The story becomes more interesting when Cherry gets stranded. She has to climb through some old tunnels in the rock to escape the thrashing sea. While inside the tunnels the tale becomes an interesting one of ghosts. I won’t give away what happens but I did enjoy the tale until the ending. The end of the story has a twist. Unfortunately unlike many reviewers (perhaps due to the fact I love paranormal tales) I did guess the twist of the story but probably wouldn’t have when I was younger. However I expected this twist to be part of a greater story. Instead the book ends with a shock and that’s it. It’s hard to explain this without giving away spoilers but the whole story felt like a really good one until the ending. As an adult I just gasped but the end twist could be quite upsetting to some kids.

Along with a shock ending there is also an image of a really distressed Cherry with tears rolling down her face. Reading the text and seeing this image can be really distressing. For older children I think this would be a nice and interesting ghostly tale to read, but for younger children, or those who are quite sensitive (those who would cry at a sad or shocking ending) probably won’t enjoy this story. I really depends on the child who the book is aimed and I don’t personally think I would have enjoyed this ending at all as a child.
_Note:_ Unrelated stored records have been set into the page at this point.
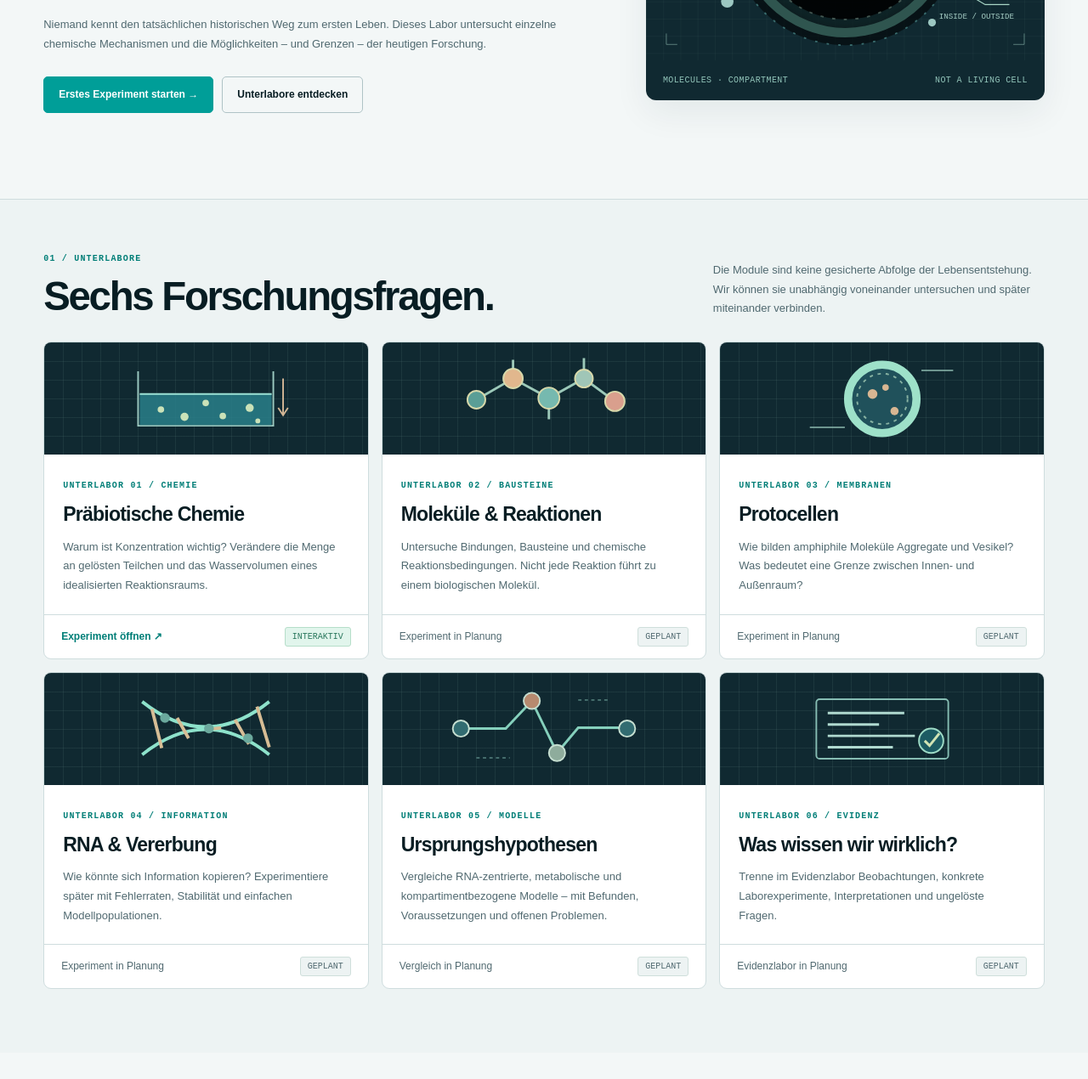
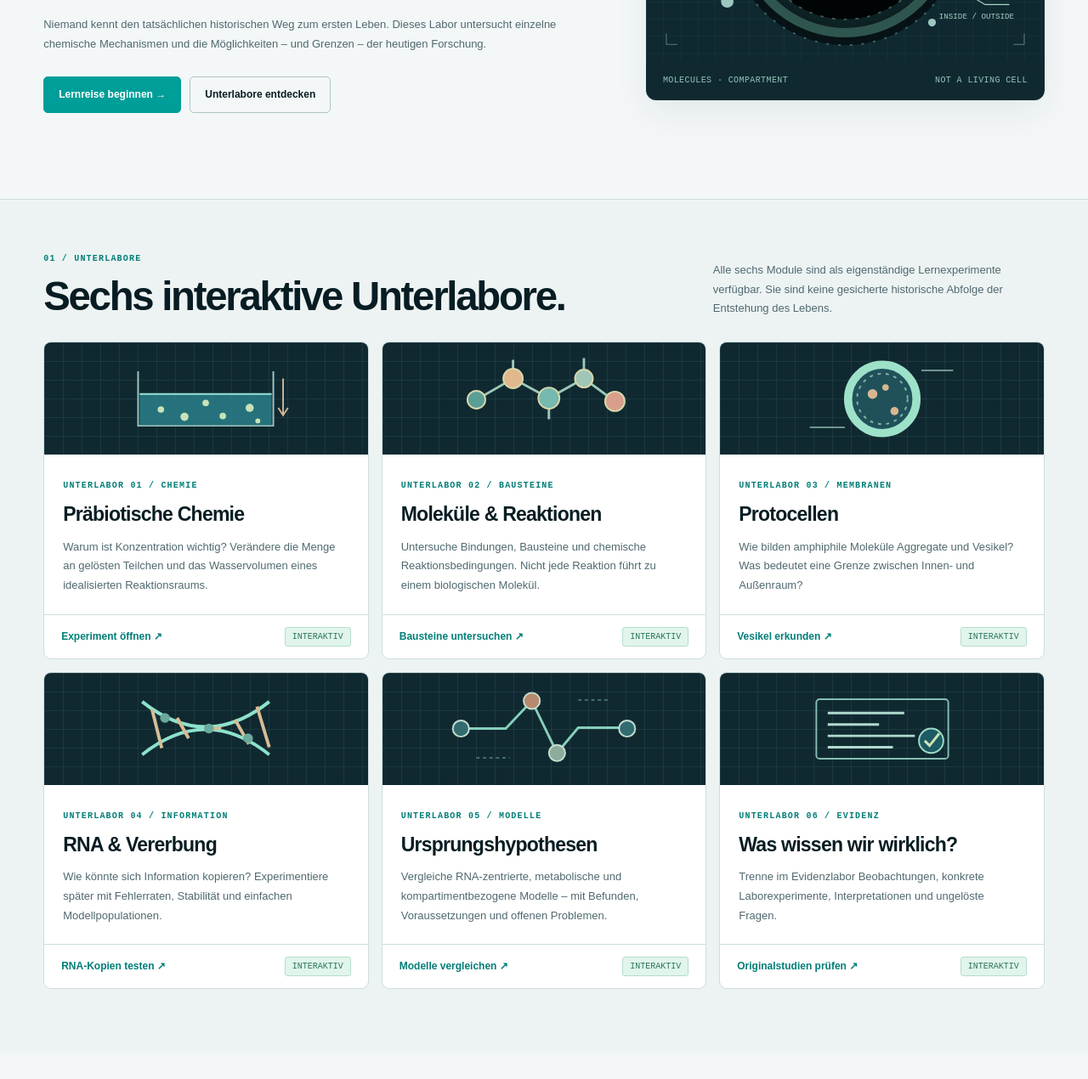
Before and after one commit to philippklinz/lab-abiogenesis, a plain HTML site: page index.html in a window 1280 px wide. Shown: the part 470-1740 px from the top of the page at 85% size. Drawn offline with Linux system fonts and the light colour scheme.

Commit message:
feat: activate all six Abiogenesis labs with consistent cards and global navigation

```diff
--- a/index.html
+++ b/index.html
@@ -12,7 +12,7 @@
 <a href="#main" class="abio-skip">Zum Inhalt springen</a>
 <header class="abio-header"><div class="abio-wrap abio-header-inner">
 <a class="abio-brand" href="index.html"><span class="abio-brand-mark" aria-hidden="true">◌</span><span><strong>ABIOGENESE</strong><small>LEARNING LAB / 02</small></span></a>
-<nav class="abio-nav" aria-label="Labor-Navigation"><a href="index.html" aria-current="page">Übersicht</a><a href="01_praebiotische_chemie.html">Präbiotische Chemie</a><a href="https://philippklinz.github.io/lab-early-earth/">LAB 01 ↗</a><a class="abio-home" href="https://philippklinz.github.io/learning-labs/">Alle Labore ↗</a></nav>
+<nav class="abio-nav" aria-label="Labor-Navigation"><a href="index.html" aria-current="page">Übersicht</a><a href="01_praebiotische_chemie.html">01 Konzentration</a><a href="02_bausteine.html">02 Moleküle</a><a href="03_protocellen.html">03 Protocellen</a><a href="04_rna_information.html">04 RNA</a><a href="05_hypothesen.html">05 Modelle</a><a href="06_evidenzlabor.html">06 Evidenz</a><a href="https://philippklinz.github.io/lab-early-earth/">LAB 01 ↗</a><a class="abio-home" href="https://philippklinz.github.io/learning-labs/">Alle Labore ↗</a></nav>
 </div></header>
 <main id="main">
 <div class="abio-wrap">
@@ -22,7 +22,7 @@
 <h1 id="lab02-title">Wo endet Chemie?<br><em>Wo beginnt Leben?</em></h1>
 <p class="abio-lead">Aus einfachen Stoffen können komplexe Strukturen entstehen. Aber unter welchen Bedingungen könnte daraus ein System geworden sein, das sich erhält, Information weitergibt und sich verändert?</p>
 <p class="abio-hero-note">Niemand kennt den tatsächlichen historischen Weg zum ersten Leben. Dieses Labor untersucht einzelne chemische Mechanismen und die Möglichkeiten – und Grenzen – der heutigen Forschung.</p>
-<div class="abio-actions"><a class="abio-link-btn" href="01_praebiotische_chemie.html">Erstes Experiment starten →</a><a class="abio-link-btn secondary" href="#unterlabore">Unterlabore entdecken</a></div>
+<div class="abio-actions"><a class="abio-link-btn" href="01_praebiotische_chemie.html">Lernreise beginnen →</a><a class="abio-link-btn secondary" href="#unterlabore">Unterlabore entdecken</a></div>
 </div>
 <div class="abio-hero-graphic" role="img" aria-label="Symbolische Illustration eines membranartigen Vesikels mit Molekülbausteinen; keine Rekonstruktion einer echten frühen Zelle">
 <div class="abio-graphic-meta"><span>FIG. 002 / SELF-ORGANIZATION</span><span>SCHEMATIC MODEL</span></div>
@@ -50,7 +50,7 @@
 </div>
 <section class="abio-section alt" id="unterlabore">
 <div class="abio-wrap">
-<div class="abio-section-title"><div><div class="abio-eyebrow">01 / UNTERLABORE</div><h2>Sechs Forschungsfragen.</h2></div><p>Die Module sind keine gesicherte Abfolge der Lebensentstehung. Wir können sie unabhängig voneinander untersuchen und später miteinander verbinden.</p></div>
+<div class="abio-section-title"><div><div class="abio-eyebrow">01 / UNTERLABORE</div><h2>Sechs interaktive Unterlabore.</h2></div><p>Alle sechs Module sind als eigenständige Lernexperimente verfügbar. Sie sind keine gesicherte historische Abfolge der Entstehung des Lebens.</p></div>
 <div class="abio-card-grid">
 <article class="abio-module">
 <div class="abio-module-art"><svg viewBox="0 0 260 120" fill="none" aria-hidden="true"><path d="M47 26V93h166V26" stroke="#9ccac1" stroke-width="2"/><path d="M49 54H211V92H49Z" fill="#2a7f8a" opacity=".85"/><path d="M49 54H211" stroke="#9de1d4" stroke-width="2"/><g fill="#cae2b8"><circle cx="75" cy="73" r="4"/><circle cx="104" cy="82" r="5"/><circle cx="130" cy="65" r="4"/><circle cx="151" cy="81" r="4"/><circle cx="184" cy="71" r="5"/><circle cx="194" cy="87" r="3"/></g><path d="M225 35v45m-6-9 6 9 6-9" stroke="#d3b695" stroke-width="2"/></svg></div>
@@ -60,27 +60,27 @@
 <article class="abio-module">
 <div class="abio-module-art"><svg viewBox="0 0 260 120" fill="none" aria-hidden="true"><g stroke="#9cc9b9" stroke-width="3"><path d="M47 61L92 35 136 59 179 35 217 63"/><path d="M92 35v-23M136 59v26M179 35v-25"/></g><g stroke="#d7d8aa" stroke-width="2"><circle cx="47" cy="61" r="11" fill="#5a9e96"/><circle cx="92" cy="35" r="12" fill="#e1b78d"/><circle cx="136" cy="59" r="13" fill="#76b9af"/><circle cx="179" cy="35" r="11" fill="#a0c6b7"/><circle cx="217" cy="63" r="12" fill="#d99f8d"/></g></svg></div>
 <div class="abio-module-body"><span class="abio-eyebrow">UNTERLABOR 02 / BAUSTEINE</span><h3>Moleküle &amp; Reaktionen</h3><p>Untersuche Bindungen, Bausteine und chemische Reaktionsbedingungen. Nicht jede Reaktion führt zu einem biologischen Molekül.</p></div>
-<div class="abio-module-foot"><span class="abio-coming">Experiment in Planung</span><span class="abio-tag">GEPLANT</span></div>
+<div class="abio-module-foot"><a href="02_bausteine.html">Bausteine untersuchen ↗</a><span class="abio-tag live">INTERAKTIV</span></div>
 </article>
 <article class="abio-module">
 <div class="abio-module-art"><svg viewBox="0 0 260 120" fill="none" aria-hidden="true"><circle cx="130" cy="60" r="42" stroke="#9ee1c9" stroke-width="10" fill="#20515b"/><circle cx="130" cy="60" r="31" stroke="#87b2a2" stroke-width="2" stroke-dasharray="4 6"/><g fill="#d8b692"><circle cx="118" cy="54" r="6"/><circle cx="145" cy="75" r="5"/><circle cx="134" cy="46" r="4"/></g><path d="M41 95h43M178 25h39" stroke="#8cb9ae" stroke-width="1.5"/></svg></div>
 <div class="abio-module-body"><span class="abio-eyebrow">UNTERLABOR 03 / MEMBRANEN</span><h3>Protocellen</h3><p>Wie bilden amphiphile Moleküle Aggregate und Vesikel? Was bedeutet eine Grenze zwischen Innen- und Außenraum?</p></div>
-<div class="abio-module-foot"><span class="abio-coming">Experiment in Planung</span><span class="abio-tag">GEPLANT</span></div>
+<div class="abio-module-foot"><a href="03_protocellen.html">Vesikel erkunden ↗</a><span class="abio-tag live">INTERAKTIV</span></div>
 </article>
 <article class="abio-module">
 <div class="abio-module-art"><svg viewBox="0 0 260 120" fill="none" aria-hidden="true"><path d="M52 27Q130 89 208 27M52 92Q130 30 208 92" stroke="#8de2cb" stroke-width="4"/><path d="M64 36l12 48M95 47l14 25M135 61l14-2M166 49l17 30M193 33l15 50" stroke="#d7bd95" stroke-width="4"/><g fill="#6ba99d"><circle cx="80" cy="47" r="6"/><circle cx="134" cy="60" r="6"/><circle cx="182" cy="72" r="6"/></g></svg></div>
 <div class="abio-module-body"><span class="abio-eyebrow">UNTERLABOR 04 / INFORMATION</span><h3>RNA &amp; Vererbung</h3><p>Wie könnte sich Information kopieren? Experimentiere später mit Fehlerraten, Stabilität und einfachen Modellpopulationen.</p></div>
-<div class="abio-module-foot"><span class="abio-coming">Experiment in Planung</span><span class="abio-tag">GEPLANT</span></div>
+<div class="abio-module-foot"><a href="04_rna_information.html">RNA-Kopien testen ↗</a><span class="abio-tag live">INTERAKTIV</span></div>
 </article>
 <article class="abio-module">
 <div class="abio-module-art"><svg viewBox="0 0 260 120" fill="none" aria-hidden="true"><path d="M28 60h55l32-34 31 64 26-31h60" stroke="#85d0bc" stroke-width="3"/><g stroke="#c6dfd1" stroke-width="2"><circle cx="28" cy="60" r="10" fill="#326c71"/><circle cx="115" cy="26" r="10" fill="#b78a6f"/><circle cx="146" cy="90" r="10" fill="#8eac9c"/><circle cx="232" cy="60" r="10" fill="#326c71"/></g><path d="M47 96h41M172 25h40" stroke="#80b8ae" stroke-dasharray="4 4"/></svg></div>
 <div class="abio-module-body"><span class="abio-eyebrow">UNTERLABOR 05 / MODELLE</span><h3>Ursprungshypothesen</h3><p>Vergleiche RNA-zentrierte, metabolische und kompartimentbezogene Modelle – mit Befunden, Voraussetzungen und offenen Problemen.</p></div>
-<div class="abio-module-foot"><span class="abio-coming">Vergleich in Planung</span><span class="abio-tag">GEPLANT</span></div>
+<div class="abio-module-foot"><a href="05_hypothesen.html">Modelle vergleichen ↗</a><span class="abio-tag live">INTERAKTIV</span></div>
 </article>
 <article class="abio-module">
 <div class="abio-module-art"><svg viewBox="0 0 260 120" fill="none" aria-hidden="true"><rect x="49" y="24" width="162" height="73" rx="4" stroke="#86bdb3" stroke-width="2"/><path d="M63 41h94M63 55h63M63 69h107M63 83h80" stroke="#b0dad0" stroke-width="3"/><circle cx="190" cy="75" r="15" fill="#1c5b63" stroke="#9edbc6" stroke-width="2"/><path d="M182 75l6 6 12-15" stroke="#d1e4b4" stroke-width="3"/></svg></div>
 <div class="abio-module-body"><span class="abio-eyebrow">UNTERLABOR 06 / EVIDENZ</span><h3>Was wissen wir wirklich?</h3><p>Trenne im Evidenzlabor Beobachtungen, konkrete Laborexperimente, Interpretationen und ungelöste Fragen.</p></div>
-<div class="abio-module-foot"><span class="abio-coming">Evidenzlabor in Planung</span><span class="abio-tag">GEPLANT</span></div>
+<div class="abio-module-foot"><a href="06_evidenzlabor.html">Originalstudien prüfen ↗</a><span class="abio-tag live">INTERAKTIV</span></div>
 </article>
 </div>
 </div>
```
Also changed, not shown: 01_praebiotische_chemie.html (+1 -1 lines).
Such a shame as I could easily see an extra few pages adding to an overall better ending with the twist still included.

Overall I liked the story and I can’t fault the writing or the illustrations which are really lovely, but just don’t think it’s a story I’d give young or sensitive kids.


Do you like books with supernatural elements like this one?  What other Michael Morpurgo books have you read, if any?  Let me know what you think in the comments below 🙂